The hard facts
The more horsepower an engine develops the more heat it creates. Once an engine reaches around 85°C (185°F) you start loosing power and at about 118°C (244,4°F) you could loose 6-7 HP and ultimately risks the threat of serious damage. Cooling problems are a major cause of failures in all types of racing: the radiator is important to the performance and longevity of your racing engine.
How does it work
The radiator removes the engines unused heat. This is accomplished by the fluid which carries the heat out of the engine into the radiator. Once in the radiator the fluid moves through the tube/fin where the engine’s heat is dissipated.
Why an Aluminum Racing Radiator
Although the concept of a radiator is quite simple, getting a radiator to work properly under the extreme conditions of auto racing is not as simple. Most stock motorcycle and automotive radiators are not designed to stand up to the rigors of auto racing—this includes both their strength and performance.

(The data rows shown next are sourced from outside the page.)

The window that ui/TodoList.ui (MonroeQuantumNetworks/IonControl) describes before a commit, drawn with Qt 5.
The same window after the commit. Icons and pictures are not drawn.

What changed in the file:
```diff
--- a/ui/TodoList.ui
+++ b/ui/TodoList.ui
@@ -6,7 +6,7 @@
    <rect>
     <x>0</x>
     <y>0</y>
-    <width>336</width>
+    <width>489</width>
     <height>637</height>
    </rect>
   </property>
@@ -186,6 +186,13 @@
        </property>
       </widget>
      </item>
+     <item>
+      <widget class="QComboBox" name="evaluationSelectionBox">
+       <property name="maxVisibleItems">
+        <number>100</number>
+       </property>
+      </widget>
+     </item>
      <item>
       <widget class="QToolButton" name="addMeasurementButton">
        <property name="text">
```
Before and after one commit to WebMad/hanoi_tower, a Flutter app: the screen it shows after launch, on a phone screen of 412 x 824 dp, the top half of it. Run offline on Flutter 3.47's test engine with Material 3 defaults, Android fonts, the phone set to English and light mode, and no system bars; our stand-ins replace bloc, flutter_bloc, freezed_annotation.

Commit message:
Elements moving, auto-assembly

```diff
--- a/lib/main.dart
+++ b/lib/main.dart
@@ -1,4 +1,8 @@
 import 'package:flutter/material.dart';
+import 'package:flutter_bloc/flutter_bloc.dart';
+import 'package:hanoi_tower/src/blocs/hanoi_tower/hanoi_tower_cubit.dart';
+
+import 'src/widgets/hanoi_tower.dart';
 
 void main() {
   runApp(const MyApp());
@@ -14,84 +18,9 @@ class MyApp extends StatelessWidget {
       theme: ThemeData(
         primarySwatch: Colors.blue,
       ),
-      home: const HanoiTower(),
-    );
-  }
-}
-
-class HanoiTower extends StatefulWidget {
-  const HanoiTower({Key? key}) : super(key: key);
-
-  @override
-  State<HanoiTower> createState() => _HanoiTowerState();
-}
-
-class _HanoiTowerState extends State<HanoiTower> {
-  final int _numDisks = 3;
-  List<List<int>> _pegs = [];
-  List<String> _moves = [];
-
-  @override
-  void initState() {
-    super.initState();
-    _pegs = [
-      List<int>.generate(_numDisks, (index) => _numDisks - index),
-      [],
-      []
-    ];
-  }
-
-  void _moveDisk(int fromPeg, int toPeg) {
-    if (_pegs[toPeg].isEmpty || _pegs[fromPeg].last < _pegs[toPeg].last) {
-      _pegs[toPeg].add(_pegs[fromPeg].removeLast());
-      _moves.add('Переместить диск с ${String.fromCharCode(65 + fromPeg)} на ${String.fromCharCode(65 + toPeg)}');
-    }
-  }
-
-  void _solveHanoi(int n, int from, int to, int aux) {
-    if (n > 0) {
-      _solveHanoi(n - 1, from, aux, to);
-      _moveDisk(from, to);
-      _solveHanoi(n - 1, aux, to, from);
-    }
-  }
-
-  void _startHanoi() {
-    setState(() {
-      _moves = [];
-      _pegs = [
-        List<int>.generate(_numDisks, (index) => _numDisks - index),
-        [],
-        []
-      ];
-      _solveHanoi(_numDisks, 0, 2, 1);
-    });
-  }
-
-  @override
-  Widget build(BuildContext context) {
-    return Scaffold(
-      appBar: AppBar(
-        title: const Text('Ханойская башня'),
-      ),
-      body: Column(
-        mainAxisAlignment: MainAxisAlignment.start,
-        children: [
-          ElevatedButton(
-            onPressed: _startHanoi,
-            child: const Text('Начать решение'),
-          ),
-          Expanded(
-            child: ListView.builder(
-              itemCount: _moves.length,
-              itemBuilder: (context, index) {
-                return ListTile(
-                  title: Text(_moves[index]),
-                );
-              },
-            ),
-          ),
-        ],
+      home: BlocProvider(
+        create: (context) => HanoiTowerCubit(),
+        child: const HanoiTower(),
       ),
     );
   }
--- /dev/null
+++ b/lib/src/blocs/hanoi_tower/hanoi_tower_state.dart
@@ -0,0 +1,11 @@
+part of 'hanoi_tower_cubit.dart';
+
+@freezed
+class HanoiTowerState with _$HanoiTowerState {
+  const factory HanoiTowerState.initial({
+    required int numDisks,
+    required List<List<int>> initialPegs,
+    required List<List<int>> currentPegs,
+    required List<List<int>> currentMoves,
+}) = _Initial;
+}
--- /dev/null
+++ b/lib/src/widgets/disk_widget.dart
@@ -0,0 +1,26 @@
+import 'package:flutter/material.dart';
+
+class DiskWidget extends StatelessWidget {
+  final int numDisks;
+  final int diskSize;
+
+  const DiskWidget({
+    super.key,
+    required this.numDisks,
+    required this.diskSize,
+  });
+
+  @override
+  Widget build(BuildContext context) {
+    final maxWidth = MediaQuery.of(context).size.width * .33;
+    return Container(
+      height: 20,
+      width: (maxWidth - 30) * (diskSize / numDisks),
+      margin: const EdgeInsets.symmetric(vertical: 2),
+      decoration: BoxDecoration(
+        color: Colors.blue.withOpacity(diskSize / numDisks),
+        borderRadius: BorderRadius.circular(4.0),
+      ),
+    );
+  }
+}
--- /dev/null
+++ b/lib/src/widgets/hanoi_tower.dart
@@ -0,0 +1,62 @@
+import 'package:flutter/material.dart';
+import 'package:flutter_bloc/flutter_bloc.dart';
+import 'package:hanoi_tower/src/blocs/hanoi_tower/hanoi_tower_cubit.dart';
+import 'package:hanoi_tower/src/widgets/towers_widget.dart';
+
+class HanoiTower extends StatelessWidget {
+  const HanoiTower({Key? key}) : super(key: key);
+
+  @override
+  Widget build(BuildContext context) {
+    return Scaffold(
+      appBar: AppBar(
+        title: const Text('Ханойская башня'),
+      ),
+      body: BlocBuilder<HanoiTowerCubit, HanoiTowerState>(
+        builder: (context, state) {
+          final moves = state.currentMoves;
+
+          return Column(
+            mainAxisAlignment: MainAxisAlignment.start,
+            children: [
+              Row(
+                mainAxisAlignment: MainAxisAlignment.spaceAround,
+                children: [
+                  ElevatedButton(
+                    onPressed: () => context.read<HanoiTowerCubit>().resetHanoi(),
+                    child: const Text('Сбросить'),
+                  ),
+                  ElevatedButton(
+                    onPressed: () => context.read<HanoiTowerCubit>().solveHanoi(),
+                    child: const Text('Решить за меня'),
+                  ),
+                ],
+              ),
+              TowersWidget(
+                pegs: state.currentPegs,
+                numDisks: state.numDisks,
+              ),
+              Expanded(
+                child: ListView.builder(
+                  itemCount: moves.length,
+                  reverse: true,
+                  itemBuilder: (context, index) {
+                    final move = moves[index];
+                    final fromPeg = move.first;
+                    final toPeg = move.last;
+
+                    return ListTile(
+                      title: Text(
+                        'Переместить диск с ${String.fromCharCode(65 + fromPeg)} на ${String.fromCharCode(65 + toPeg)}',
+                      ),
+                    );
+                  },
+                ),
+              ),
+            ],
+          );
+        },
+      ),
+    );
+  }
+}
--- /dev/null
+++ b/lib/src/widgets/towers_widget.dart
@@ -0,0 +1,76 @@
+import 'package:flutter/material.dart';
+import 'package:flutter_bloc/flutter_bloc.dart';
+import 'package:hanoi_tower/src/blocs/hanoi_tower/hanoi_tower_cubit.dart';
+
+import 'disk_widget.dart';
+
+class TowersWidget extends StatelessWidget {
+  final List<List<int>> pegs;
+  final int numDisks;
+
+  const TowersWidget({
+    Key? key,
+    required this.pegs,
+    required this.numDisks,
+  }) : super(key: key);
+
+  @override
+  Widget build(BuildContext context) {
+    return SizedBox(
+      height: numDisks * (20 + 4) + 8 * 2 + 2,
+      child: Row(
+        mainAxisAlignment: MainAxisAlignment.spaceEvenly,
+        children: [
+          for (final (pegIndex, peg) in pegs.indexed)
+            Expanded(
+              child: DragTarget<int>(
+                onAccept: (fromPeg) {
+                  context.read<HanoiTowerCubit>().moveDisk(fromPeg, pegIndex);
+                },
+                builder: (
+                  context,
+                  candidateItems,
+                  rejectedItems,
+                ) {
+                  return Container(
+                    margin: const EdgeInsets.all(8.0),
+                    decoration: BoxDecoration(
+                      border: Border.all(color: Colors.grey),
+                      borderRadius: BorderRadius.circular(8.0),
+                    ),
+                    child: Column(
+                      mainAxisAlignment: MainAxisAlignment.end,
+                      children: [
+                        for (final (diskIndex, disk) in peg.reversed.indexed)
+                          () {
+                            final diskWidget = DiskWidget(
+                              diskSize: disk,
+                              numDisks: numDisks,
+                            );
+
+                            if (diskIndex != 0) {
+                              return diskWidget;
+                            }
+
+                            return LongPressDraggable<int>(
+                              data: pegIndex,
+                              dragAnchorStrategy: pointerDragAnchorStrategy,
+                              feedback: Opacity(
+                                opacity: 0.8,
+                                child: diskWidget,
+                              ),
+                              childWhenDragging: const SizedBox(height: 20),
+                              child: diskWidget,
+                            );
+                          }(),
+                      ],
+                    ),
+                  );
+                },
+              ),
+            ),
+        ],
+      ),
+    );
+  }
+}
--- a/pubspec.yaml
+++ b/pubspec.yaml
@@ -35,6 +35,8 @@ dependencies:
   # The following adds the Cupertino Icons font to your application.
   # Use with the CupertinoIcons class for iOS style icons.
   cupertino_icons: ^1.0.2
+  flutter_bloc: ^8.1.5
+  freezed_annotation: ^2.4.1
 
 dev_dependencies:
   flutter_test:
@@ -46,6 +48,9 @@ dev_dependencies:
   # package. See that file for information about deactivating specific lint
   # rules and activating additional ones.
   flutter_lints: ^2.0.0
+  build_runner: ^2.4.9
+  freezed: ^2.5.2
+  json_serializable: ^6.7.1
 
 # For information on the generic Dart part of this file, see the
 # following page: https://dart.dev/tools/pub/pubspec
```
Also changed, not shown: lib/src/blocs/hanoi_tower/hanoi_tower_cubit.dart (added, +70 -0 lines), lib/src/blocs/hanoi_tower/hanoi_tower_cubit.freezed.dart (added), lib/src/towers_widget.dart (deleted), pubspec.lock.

Most radiators for street applications are designed around the principle of getting the job done for the lowest possible cost. As a result most stock/OEM radiators are merely adequate for the task of cooling a car or motorcycle engine during normal usage—forget about under the stresses of racing. The tubes in a radiator are the primary source of cooling and the fins are secondary. Since tubing is much more expensive than fins, most stock/OEM radiators increase the amount of fins to reduce the amount of costly tubing required. A good aluminum racing radiator does just the opposite—more tube surface for primary cooling and fewer fins allowing it to cool much more effectively. The increased number of fins on a stock/OEM radiator can also adversely affect the performance of the radiator. Since additional fins allow less space for dirt and debris to pass through, it becomes harder for the air required to dissipate heat to pass through the radiator.
This is very important in auto racing where more dirt, rubber and other debris is present. Additionally, the higher fin count can represent a small air restriction which causes air to flow around the sides of the radiator rather than through it. One additional thing to keep in mind is that most stock motorcycle radiators are designed to work with unrestricted airflow. When placed in a racing car behind or under bodywork it becomes much harder for them to work efficiently.
Two additional benefits of aluminum racing radiators are strength and weight. Most aluminum racing radiators have the tanks welded to the tubes rather than brazed or sealed with epoxy. This makes the radiator much stronger and more capable of standing up to the rigors of racing.